Awardsdaily TV talks to editor Joe Beshenkovsky about editing hundreds of hours of footage to recreate the Gombe landscape and soundscape where Jane Goodall made history in her observation of chimpanzee behavior.
When Brett Morgen and Joe Beshenkovsky talked about working on a Jane Goodall documentary, they were excited about creating an immersive experience for viewers from the hours of footage in the National Geographic archives.
Instead, their footage was hours of unorganized film which resulted in both Morgen and Beshenkovsky creating an entire Gombe soundscape as they pieced the puzzle of the footage together. The documentary was one of the longest projects both worked on, but the end result is a glorious tribute to a woman who followed her dreams, defied odds as she uncovered the world and communication of chimpanzees.
Jane focuses on that. I caught up with Beshenkovsky to talk about editing Jane and working with Brett Morgen to deliver the ultimate experience which Jane Goodall said brought her back to back to her 1960’s Gombe.
You and Brett Morgen have worked together before. What did he tell you about Jane?
When we were having conversations about it, it was very much a conversation about this footage and about creating an immersive experience and that’s what got me excited. It was this whole idea of taking people and dropping them into the jungle and being there with Jane in that whole soundscape and being enveloped by this experience. That was the thing we talked about more than anything else at the beginning.
Talk about the footage and finding it, at least from your point of view.
There are a lot of instances when you’re handed footage in a sense. It was unique in that this is iconic material that a lot of people haven’t seen and it’s in pristine condition. It was unique in the sense that you also have two people who are starting up their careers and happened to be geniuses at their craft. In the process, they fell in love with each other and that’s something we witness through the camera which was really exciting.
You’re seeing her going out and interacting with these chimps for the first time. As you’re watching the footage, you seem to get closer and closer to the point where she’s handling them and watching that in the sequence is pretty breathtaking.
What’s the story behind the reels in the National Geographic archives?
We were told everything was organized and categorized. We planned to start laying things out. We started to put them down and it became clear very quickly that there was no rhyme or reason to the way the material was presented.
They had these reels and at some point, somebody was cutting it and the nature of the film and the nature of that film was that they would cut from the actual negative and when they reassembled it, it’s as if they took a million scraps of paper, threw it on the floor, scrambled it up and taped it back together. Many shots were missing and there was no continuity so just the process of organizing everything so it could be watched in a tangible manner so we could see the development of things. We’re watching the footage to see what themes are in the material and what we could make the story be. Just getting to that point was a lot of work.

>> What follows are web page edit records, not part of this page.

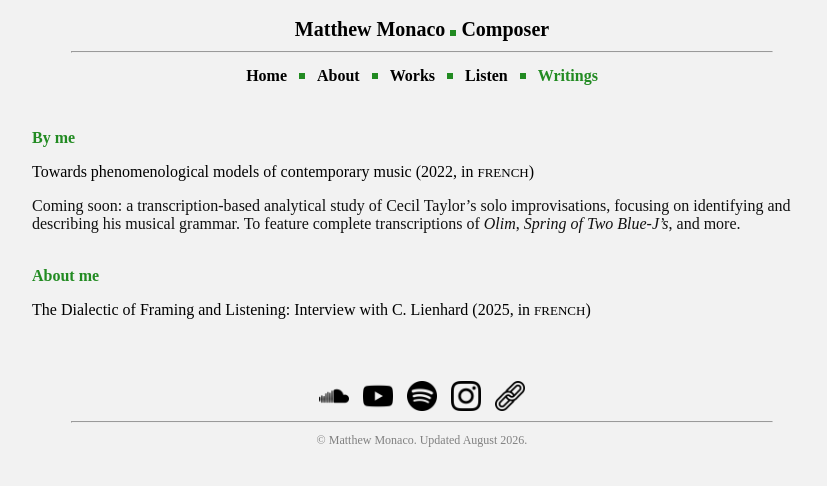
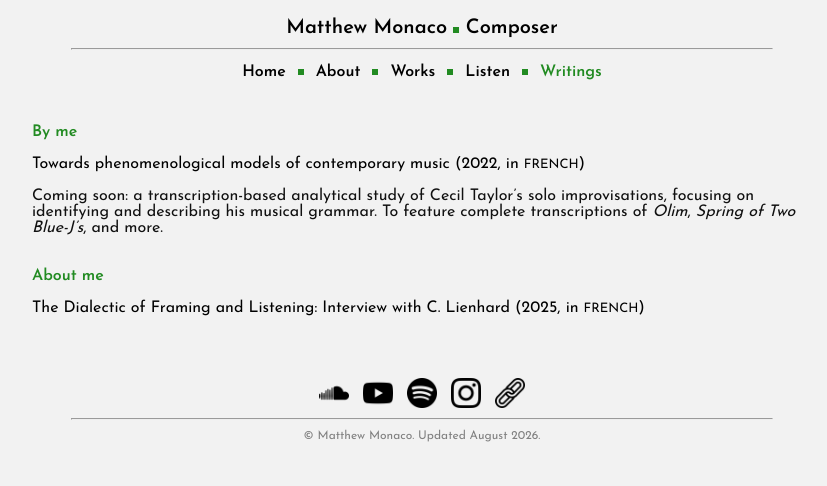
Before and after one commit to matthew-monaco/matthew-monaco.github.io, a Jekyll site: the page built from writings.md, in a window 1280 px wide. Shown: the top 486 px of the page, without its empty margins (218-1045 px from the left). Built offline with Jekyll 4.4.1, drawn with Linux system fonts in a browser that asks for light colours.

Commit message:
Update style.css

```diff
--- a/assets/style.css
+++ b/assets/style.css
@@ -5,7 +5,7 @@
 body {
   margin: 0;
   background: #f2f2f2;
-  font-family: "Cormorant Garamond", serif;
+  font-family: "Josefin Sans", sans-serif;
   color: #111;
   text-align: left;
 }
```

How many hours did you spend in the editing room?
It was one of the longest. We spent over a year on it, and just finishing and doing the mix and coloring was many more months. We did the music too with Philip Glass. In contrast, I cut a four and a half hour film about Garry Shandling and I cut that in less time than that took to cut Jane.

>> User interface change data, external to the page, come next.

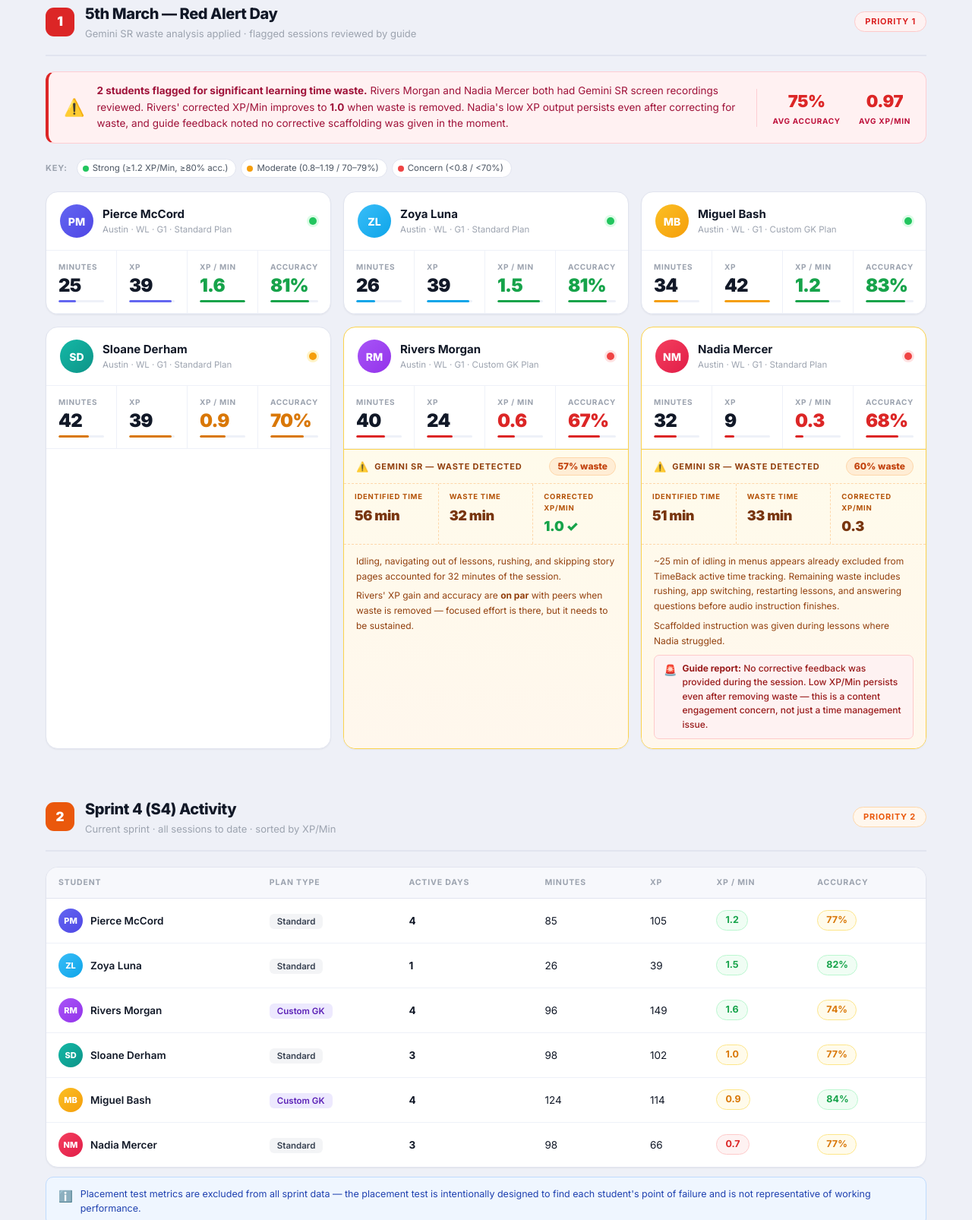
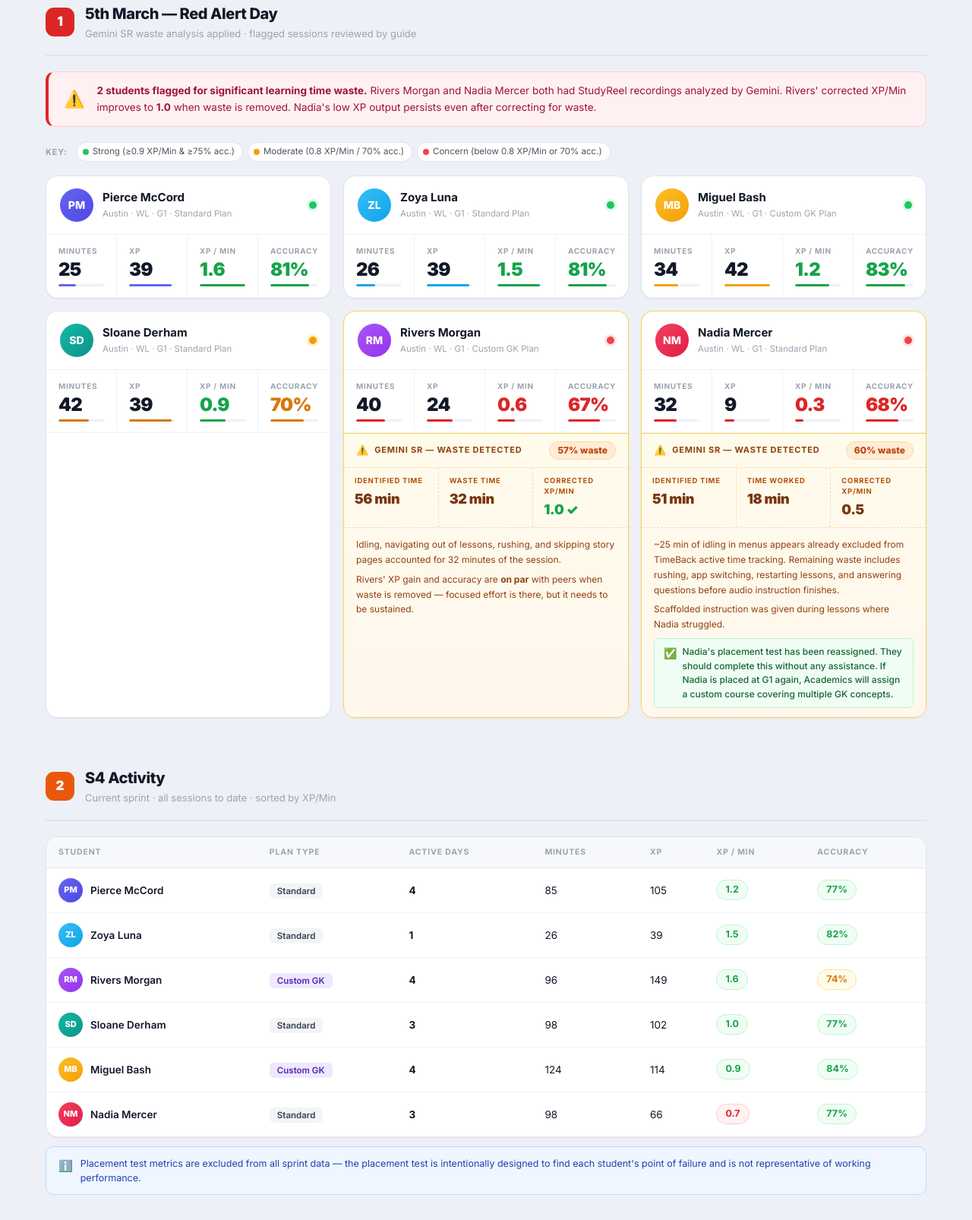
Before and after one commit to NickA-NTO/WL-5Mar-RedAlert, a plain HTML site: page Lalilo WL Red Alert Review.html in a window 1280 px wide. Shown: the part 370-1976 px from the top of the page at 76% size. Drawn offline with Linux system fonts and the light colour scheme.

Commit message:
Apply 7 review corrections to report
- Alert bar: StudyReel/Gemini wording fixed, guide feedback removed, avg stats removed
- Legend: updated thresholds (0.9 XP/min / 75% acc = strong)
- Sloane XP/Min: colour updated to green (0.9 meets new strong threshold)
- Nadia waste: time worked 18 min, corrected XP/Min 0.5
- Nadia: replaced guide warn-box with reassigned placement test action
- S4 section: title shortened, priority labels removed
- S4 table: badge colours recalculated against new thresholds

Co-Authored-By: Claude Sonnet 4.6 <noreply@anthropic.com>

```diff
--- a/Lalilo WL Red Alert Review.html
+++ b/Lalilo WL Red Alert Review.html
@@ -547,7 +547,6 @@
         <div class="section-title">5th March — Red Alert Day</div>
         <div class="section-desc">Gemini SR waste analysis applied · flagged sessions reviewed by guide</div>
       </div>
-      <span class="section-tag tag-red">Priority 1</span>
     </div>
 
     <!-- Alert bar -->
@@ -555,28 +554,18 @@
       <span class="alert-icon">⚠️</span>
       <div class="alert-body">
         <strong>2 students flagged for significant learning time waste.</strong>
-        Rivers Morgan and Nadia Mercer both had Gemini SR screen recordings reviewed.
+        Rivers Morgan and Nadia Mercer both had StudyReel recordings analyzed by Gemini.
         Rivers' corrected XP/Min improves to <strong>1.0</strong> when waste is removed.
-        Nadia's low XP output persists even after correcting for waste, and guide feedback noted no corrective scaffolding was given in the moment.
-      </div>
-      <div class="alert-nums">
-        <div class="alert-num">
-          <span class="alert-num-val">75%</span>
-          <span class="alert-num-lbl">Avg Accuracy</span>
-        </div>
-        <div class="alert-num">
-          <span class="alert-num-val">0.97</span>
-          <span class="alert-num-lbl">Avg XP/Min</span>
-        </div>
+        Nadia's low XP output persists even after correcting for waste.
       </div>
     </div>
 
     <!-- Legend -->
     <div class="legend">
       <span class="legend-title">Key:</span>
-      <span class="legend-item"><span class="ld ld-green"></span>Strong (&ge;1.2 XP/Min, &ge;80% acc.)</span>
-      <span class="legend-item"><span class="ld ld-amber"></span>Moderate (0.8–1.19 / 70–79%)</span>
-      <span class="legend-item"><span class="ld ld-red"></span>Concern (&lt;0.8 / &lt;70%)</span>
+      <span class="legend-item"><span class="ld ld-green"></span>Strong (&ge;0.9 XP/Min &amp; &ge;75% acc.)</span>
+      <span class="legend-item"><span class="ld ld-amber"></span>Moderate (0.8 XP/Min / 70% acc.)</span>
+      <span class="legend-item"><span class="ld ld-red"></span>Concern (below 0.8 XP/Min or 70% acc.)</span>
     </div>
 
     <!-- Cards — sorted by XP:Min desc -->
@@ -707,8 +696,8 @@
           </div>
           <div class="metric-cell">
             <div class="metric-lbl">XP / Min</div>
-            <div class="metric-val mv-amber">0.9</div>
-            <div class="metric-bar"><div class="metric-bar-fill mbf-amber" style="width:56%"></div></div>
+            <div class="metric-val mv-green">0.9</div>
+            <div class="metric-bar"><div class="metric-bar-fill" style="width:56%"></div></div>
           </div>
           <div class="metric-cell">
             <div class="metric-lbl">Accuracy</div>
@@ -821,20 +810,20 @@
               <div class="ws-value">51 min</div>
             </div>
             <div class="waste-stat">
-              <div class="ws-label">Waste Time</div>
-              <div class="ws-value">33 min</div>
+              <div class="ws-label">Time Worked</div>
+              <div class="ws-value">18 min</div>
             </div>
             <div class="waste-stat">
               <div class="ws-label">Corrected XP/Min</div>
-              <div class="ws-value">0.3</div>
+              <div class="ws-value">0.5</div>
             </div>
           </div>
           <div class="waste-notes">
             <p class="waste-note">~25 min of idling in menus appears already excluded from TimeBack active time tracking. Remaining waste includes rushing, app switching, restarting lessons, and answering questions before audio instruction finishes.</p>
             <p class="waste-note">Scaffolded instruction was given during lessons where Nadia struggled.</p>
-            <div class="warn-box">
-              <span>🚨</span>
-              <span class="warn-box-text"><strong>Guide report:</strong> No corrective feedback was provided during the session. Low XP/Min persists even after removing waste — this is a content engagement concern, not just a time management issue.</span>
+            <div class="warn-box" style="background:#f0fdf4;border-color:#bbf7d0;">
+              <span>✅</span>
+              <span class="warn-box-text" style="color:#166534;">Nadia's placement test has been reassigned. They should complete this without any assistance. If Nadia is placed at G1 again, Academics will assign a custom course covering multiple GK concepts.</span>
             </div>
           </div>
         </div>
@@ -848,10 +837,9 @@
     <div class="section-head">
       <div class="section-icon icon-orange">2</div>
       <div class="section-heading">
-        <div class="section-title">Sprint 4 (S4) Activity</div>
+        <div class="section-title">S4 Activity</div>
         <div class="section-desc">Current sprint · all sessions to date · sorted by XP/Min</div>
       </div>
-      <span class="section-tag tag-orange">Priority 2</span>
     </div>
 
     <div class="table-wrap">
@@ -875,7 +863,7 @@
             <td>85</td>
             <td>105</td>
             <td><span class="badge badge-green">1.2</span></td>
-            <td><span class="badge badge-amber">77%</span></td>
+            <td><span class="badge badge-green">77%</span></td>
           </tr>
           <tr>
             <td><div class="student-cell"><div class="avatar-sm av-sky">ZL</div><span class="student-name-text">Zoya Luna</span></div></td>
@@ -901,8 +889,8 @@
             <td><span class="num-days">3</span></td>
             <td>98</td>
             <td>102</td>
-            <td><span class="badge badge-amber">1.0</span></td>
-            <td><span class="badge badge-amber">77%</span></td>
+            <td><span class="badge badge-green">1.0</span></td>
+            <td><span class="badge badge-green">77%</span></td>
           </tr>
           <tr>
             <td><div class="student-cell"><div class="avatar-sm av-amber">MB</div><span class="student-name-text">Miguel Bash</span></div></td>
@@ -910,7 +898,7 @@
             <td><span class="num-days">4</span></td>
             <td>124</td>
             <td>114</td>
-            <td><span class="badge badge-amber">0.9</span></td>
+            <td><span class="badge badge-green">0.9</span></td>
             <td><span class="badge badge-green">84%</span></td>
           </tr>
           <tr>
@@ -920,7 +908,7 @@
             <td>98</td>
             <td>66</td>
             <td><span class="badge badge-red">0.7</span></td>
-            <td><span class="badge badge-amber">77%</span></td>
+            <td><span class="badge badge-green">77%</span></td>
           </tr>
         </tbody>
       </table>
```
Also changed, not shown: index.html (+19 -31 lines).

What scene are you the proudest of when you watch it?
The scene where she meets GreyBeard for the first time is one. He welcomes her. There is no actual scene shot of that. Everything is constructed from these shots. Jane walks up. There’s GreyBeard looking at something. I don’t know what he’s looking at, but it’s not her. Constructing that so it felt like a scene, the music kicks in and she’s following him and it almost feels as if he’s expecting her to follow him.
If you read her books it feels as if it’s what she wrote when you read about it.
She found it so magical. Were you aware that you were creating something so special for her?
She said it felt like she had been put back into that time, physically recreating that experience and it’s a wonderful thing to hear. I think we were taking her text and trying to interpret it visually. I think on an emotional level we had captured it.
For you as an editor, where was the first time you saw it outside of the cutting room?
I first saw it at the New York Film Festival. Seeing it for the first time, it felt like we had accomplished what we had set out to do which was to immerse people in Jane’s experience and create something to inspire young girls.
We wanted to open people’s eyes to what Jane Goodall was. She’s not simply this conservationist. She was someone chasing her dreams despite the odds and what people said, she was always pushing forward.
She deserves that recognition.
What scene did you love to watch the most?
We meet Flint and there’s that lovely moment. There’s that transition where the camera changes. It goes from being on a tripod and things are static. She has now crossed the threshold and the camera is handheld. They’re walking right next to the camera and they’re right next to us and there’s a visual shift.
It opens to the scene where Flint is playing on the tarp. Jane is petting and grooming them and you can’t get anything better than that.
How was that footage?
It was closer and more intimate because Hugo had come along by that point. A large process of the film was to get closer to the chimps through the camera so you’re progressively starting from far away and you’re getting closer and closer. Eventually, she shares the same scene frame as them and we end up inches from them.
You’re working on a Belushi doc.
That’s a big change.